State civil asset forfeiture laws permit police to seize personal property suspected of being connected to a crime, regardless of whether the owner has been charged with an offense.
Property owners often must prove in court that their property was not connected to a crime, a difficult burden that can take months or years. The practice is deeply polarizing, with the Leadership Conference on Civil and Human Rights calling it legalized theft, while the Drug Enforcement Agency calls it an effective tool against drug crimes. This difference of opinion has worked its way onto this year’s Supreme Court docket.
On April 17, the court agreed to review Culley v. Marshall, a consolidation of cases filed against Alabama by people whose property was seized in connection with a crime.
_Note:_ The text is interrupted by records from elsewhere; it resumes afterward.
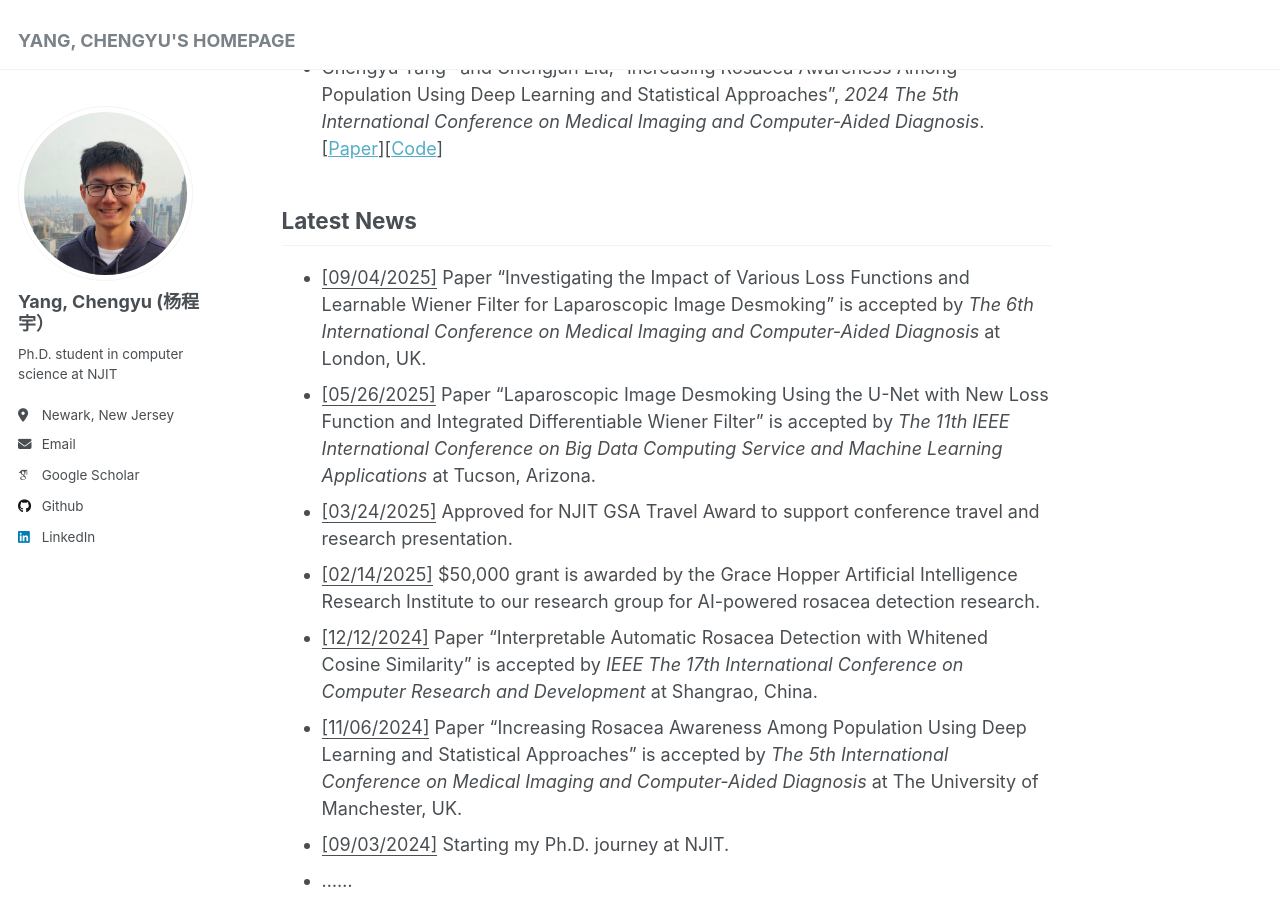
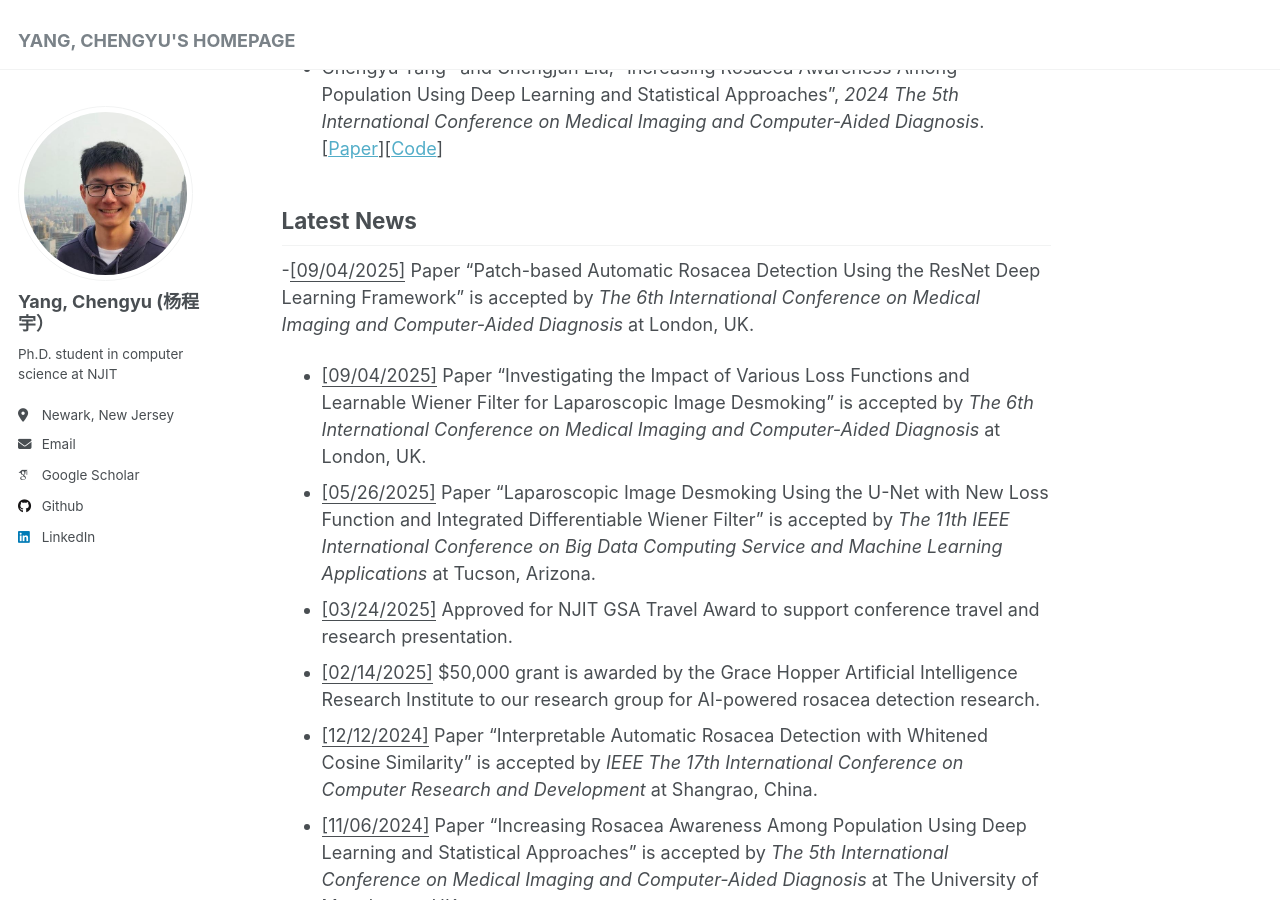
Before and after one commit to chengyuyang-njit/chengyuyang-njit.github.io, a Jekyll site: the page built from _pages/about.md, in a window 1280 px wide and 900 px high, scrolled down 841 px. Built offline with Jekyll 4.4.1, drawn with Linux system fonts in a browser that asks for light colours; some web fonts are replaced.

Commit message:
Update about.md

```diff
--- a/_pages/about.md
+++ b/_pages/about.md
@@ -24,6 +24,7 @@ Publications
 
 Latest News
 ------
+-<u>[09/04/2025]</u> Paper "Patch-based Automatic Rosacea Detection Using the ResNet Deep Learning Framework" is accepted by <em>The 6th International Conference on Medical Imaging and Computer-Aided Diagnosis</em> at London, UK.
 - <u>[09/04/2025]</u> Paper "Investigating the Impact of Various Loss Functions and Learnable Wiener Filter for Laparoscopic Image Desmoking" is accepted by <em>The 6th International Conference on Medical Imaging and Computer-Aided Diagnosis</em> at London, UK.
 - <u>[05/26/2025]</u> Paper "Laparoscopic Image Desmoking Using the U-Net with New Loss Function and Integrated Differentiable Wiener Filter" is accepted by <em>The 11th IEEE International Conference on Big Data Computing Service and Machine Learning Applications</em> at Tucson, Arizona.
 - <u>[03/24/2025]</u> Approved for NJIT GSA Travel Award to support conference travel and research presentation.
```
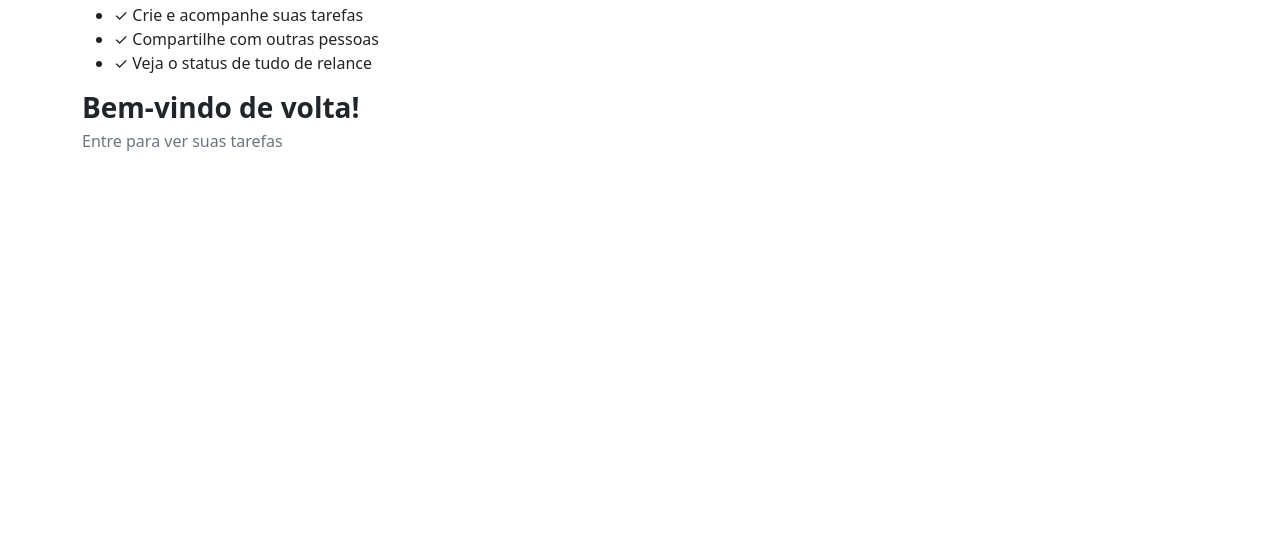
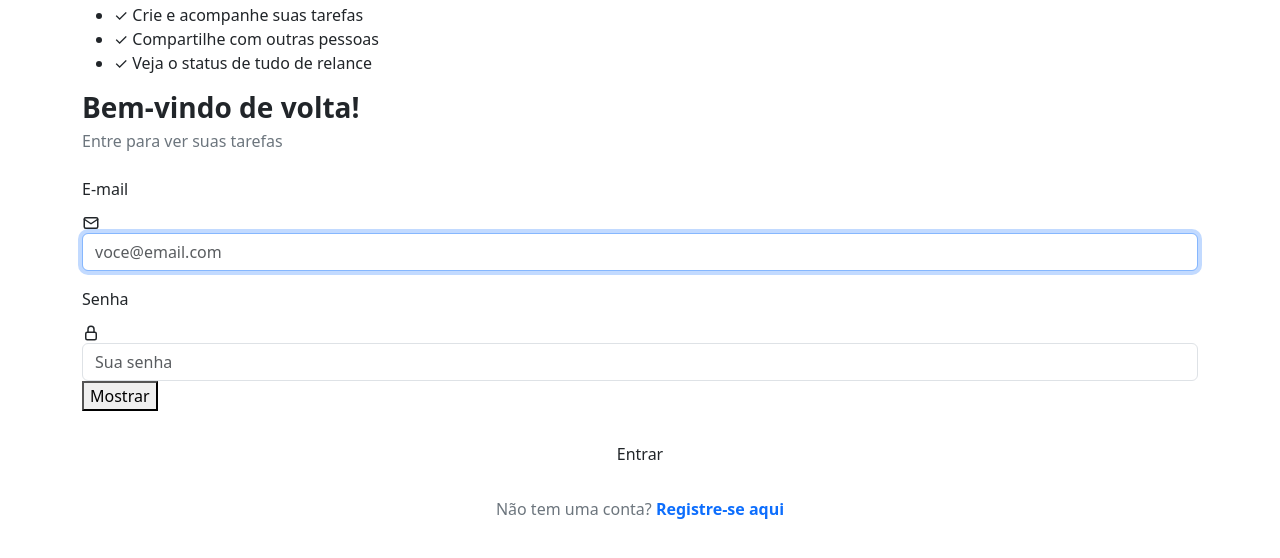
Before and after one commit to alyssa-sys/FSI-Wake-Up-Call-Tutorial-Flask, a Python web app: template gerenciador_de_tarefas/templates/login.html in a window 1280 px wide. Shown: the part 151-709 px from the top of the page. Run offline with Jinja, Linux system fonts and the light colour scheme; the template is opened without the code that fills it, so the values that code supplies are empty.

Commit message:
adiciona icones aos inputs e botão de alternar senha

```diff
--- a/gerenciador_de_tarefas/templates/login.html
+++ b/gerenciador_de_tarefas/templates/login.html
@@ -31,6 +31,76 @@
     <div class="login-form">
       <h3 class="fw-bold mb-1">Bem-vindo de volta!</h3>
       <p class="text-secondary mb-4">Entre para ver suas tarefas</p>
+      <form method="POST">
+        <div class="mb-3">
+          <label class="form-label" for="email">E-mail</label>
+          <div class="campo-icone">
+            <svg
+              width="18"
+              height="18"
+              viewBox="0 0 24 24"
+              fill="none"
+              stroke="currentColor"
+              stroke-width="2"
+              stroke-linecap="round"
+              stroke-linejoin="round"
+            >
+              <rect x="3" y="5" width="18" height="14" rx="2" />
+              <path d="m3 7 9 6 9-6" />
+            </svg>
+            <input
+              type="email"
+              id="email"
+              name="email"
+              class="form-control"
+              placeholder="voce@email.com"
+              required
+              autofocus
+            />
+          </div>
+        </div>
+
+        <div class="mb-4">
+          <label class="form-label" for="senha">Senha</label>
+          <div class="campo-icone">
+            <svg
+              width="18"
+              height="18"
+              viewBox="0 0 24 24"
+              fill="none"
+              stroke="currentColor"
+              stroke-width="2"
+              stroke-linecap="round"
+              stroke-linejoin="round"
+            >
+              <rect x="5" y="11" width="14" height="10" rx="2" />
+              <path d="M8 11V7a4 4 0 0 1 8 0v4" />
+            </svg>
+            <input
+              type="password"
+              id="senha"
+              name="senha"
+              class="form-control"
+              placeholder="Sua senha"
+              required
+            />
+            <button type="button" class="ver-senha" id="verSenha">
+              Mostrar
+            </button>
+          </div>
+        </div>
+
+        <button type="submit" class="btn btn-principal w-100">Entrar</button>
+      </form>
+
+      <p class="text-center text-secondary mt-4 mb-0">
+        Não tem uma conta?
+        <a
+          href="{{ url_for('registro') }}"
+          class="fw-semibold text-decoration-none"
+          >Registre-se aqui</a
+        >
+      </p>
     </div>
   </div>
 </div>
```
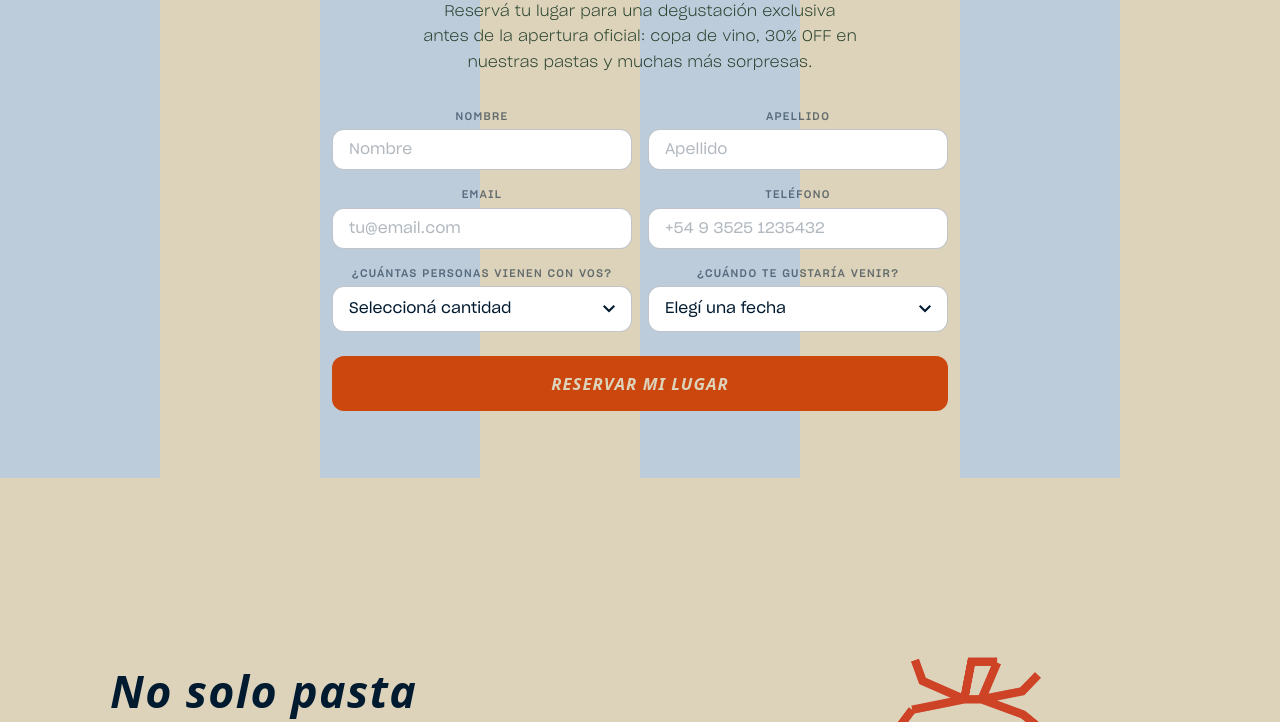
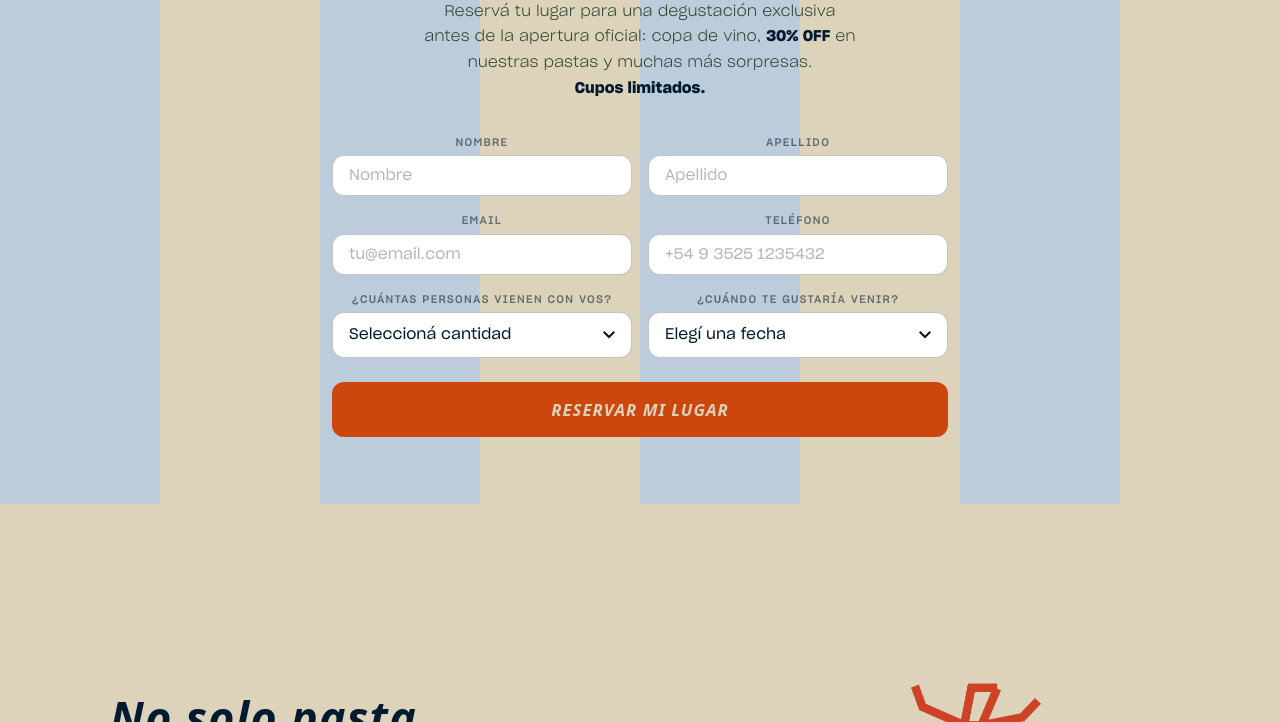
Before and after one commit to PJMonticoli/pasta-studio, a website built with Vite: page pasta-studio/index.html in a window 1280 px wide. Shown: the part 378-1100 px from the top of the page. Built offline with nearby package versions, Linux system fonts and the light colour scheme; no server answers; files whose address does not match are found by name.

Commit message:
Add package-lock.json and enhance reservation text styling

```diff
--- a/pasta-studio/index.html
+++ b/pasta-studio/index.html
@@ -58,7 +58,9 @@
               <img src="/images/Ilustracion_vino.png" alt="" class="reserva__illustration" />
               <h2 class="reserva__title">Una experiencia privada. Antes de todo</h2>
               <p class="reserva__subtitle">
-                Reservá tu lugar para una degustación exclusiva antes de la apertura oficial: copa de vino, 30% OFF en nuestras pastas y muchas más sorpresas.
+                Reservá tu lugar para una degustación exclusiva antes de la apertura oficial:
+                copa de vino, <strong class="reserva__highlight">30% OFF</strong> en nuestras pastas
+                y muchas más sorpresas. <strong class="reserva__highlight">Cupos limitados.</strong>
               </p>
             </div>
 
--- a/pasta-studio/src/style.css
+++ b/pasta-studio/src/style.css
@@ -301,6 +301,13 @@ ul {
   line-height: 1.7;
   max-width: 440px;
   margin: 0 auto;
+  opacity: 1;
+}
+
+.reserva__highlight {
+  font-weight: 600;
+  color: var(--color-notte);
+  white-space: nowrap;
   opacity: 1;
 }
 
```
Also changed, not shown: 1 other file.
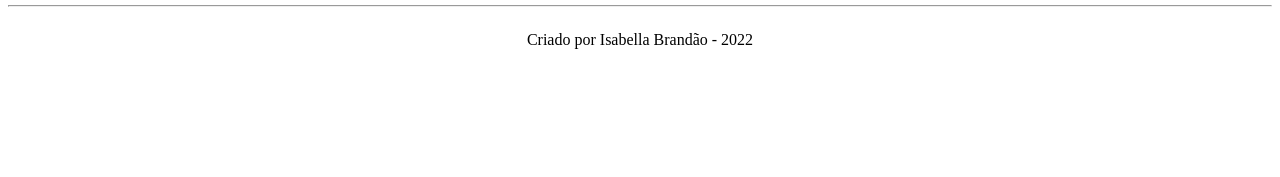
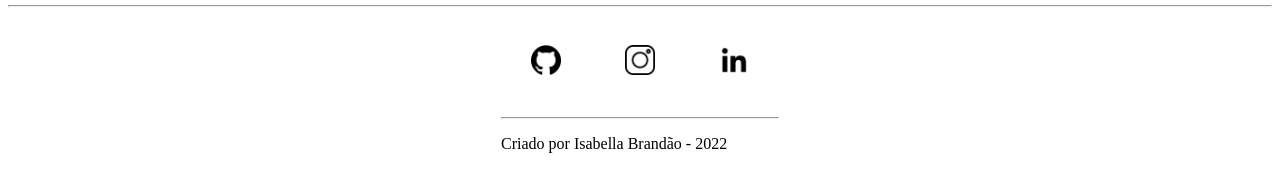
Before and after one commit to bellabrandoni/fundamentos-web, a plain HTML site: page index.html in a window 1280 px wide. Shown: the part 878-1055 px from the top of the page. Before the commit the page ends 951 px from the top, so only its background shows below. Drawn offline with Linux system fonts and the light colour scheme.

Commit message:
atualizando folha de estilo - footer

```diff
--- a/index.html
+++ b/index.html
@@ -68,7 +68,24 @@
     <hr>
     <footer>
         <section >
-            <p >Criado por Isabella Brandão - 2022</p>
+            <div >
+                <a href="https://github.com/bellabrandoni" target="_blank">
+                    <img class="tm-social" src="./assets/github.png" alt="img-github" >
+                </a >
+
+                <a href="https://www.instagram.com/bellabrandoni/?hl=pt-br" target="_blank">
+                    <img class="tm-social" src="./assets/instagram.png" alt="img-instagram" >
+                </a>
+                <a href="https://www.linkedin.com/in/isabella-brandao" target="_blank">
+                    <img class="tm-social" src="./assets/linkedin.png" alt="img-linkedin">
+                </a>
+
+            </div>
+            <hr>
+            <div>
+                <p >Criado por Isabella Brandão - 2022</p>
+            </div>
+
         </section>
 
     </footer>
--- a/styles.css
+++ b/styles.css
@@ -59,9 +59,13 @@ h2 {
     border-radius: 15px;
 }
 
-
-
 footer {
     display: flex;
     justify-content: center;
 }
+
+.tm-social {
+    width:30px;
+    height:30px;
+    padding: 30px;
+}
```
Also changed, not shown: contato.html (+6 -2 lines), assets/github.png (added), assets/instagram.png (added), assets/linkedin.png (added).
The outcome will determine the ability of state law enforcement to use civil asset forfeiture, a practice that four states have abolished entirely.
The consolidated cases have similar facts. In the first case, Halima Culley let her son use her vehicle. While driving, Culley’s son was pulled over by police, who then searched the vehicle and found cannabis and drug paraphernalia. Police seized the vehicle and arrested Culley’s son. It took Culley 20 months for law enforcement to return her car. In the second case, a friend of Lena Sutton borrowed her car and was arrested for methamphetamine possession. Sutton’s car was seized and not returned for over a year. Each plaintiff attended a merits hearing and was given the option to post bail for the immediate release of the vehicles. Culley and Sutton both filed suit, Culley against the Alabama attorney general and Sutton against the town of Leesburg, Ala.
Alabama law allows for the seizure of property used in the commission of drug crimes and says property may be seized without due process if related to an arrest or warranted search where there is probable cause to believe the property was connected to a drug crime. Property seized under Alabama’s civil forfeiture law provides for the recovery of seized property by appearing in court and providing sufficient evidence showing that the property was not connected to a crime or by posting bond for the property. The plaintiffs alleged that this statutory scheme fails to provide an adequate and prompt post-seizure hearing and violates their right to a speedy trial under the Sixth Amendment. They also claim Alabama violated their due process rights under the 14th and 15th Amendments.
The 11th Circuit rejected these claims on appeal, holding that precedent established in the case of Barker v. Wingo (407 U.S. 514; 1972) prevailed. Barker set forth a balancing test that courts should assess in determining a Sixth Amendment speedy-trial-right violation. Those factors include the length of the delay; the reason for the delay; the defendant’s assertion of their right; and prejudice to the defendant. The 11th Circuit determined that the timely merits hearing satisfied due process and speedy trial concerns and held that the actions of the state satisfied the remaining elements of the Barker test.
The 11th Circuit is the only appellate court that uses the Barker test; every other circuit uses a test established in Mathews v. Eldridge. That test requires a court to look at the private interest that is affected by the official action; the risk of an erroneous deprivation of such interest; the value, if any, of additional or substitute procedural safeguards; and the cost versus the benefit of additional procedural requirements.
The petitioners appealed the 11th Circuit’s decision to the Supreme Court, which will hear the case later this year. The outcome of the case will determine the ability of state law enforcement to use civil asset forfeiture. Currently, four states have abolished the practice entirely: Maine, Nebraska, North Carolina and New Mexico. Many other states continue to allow it but place the burden of proof on the government instead of the property owner.
Nicole Ezeh is a legislative specialist in NCSL’s State-Federal Relations Program.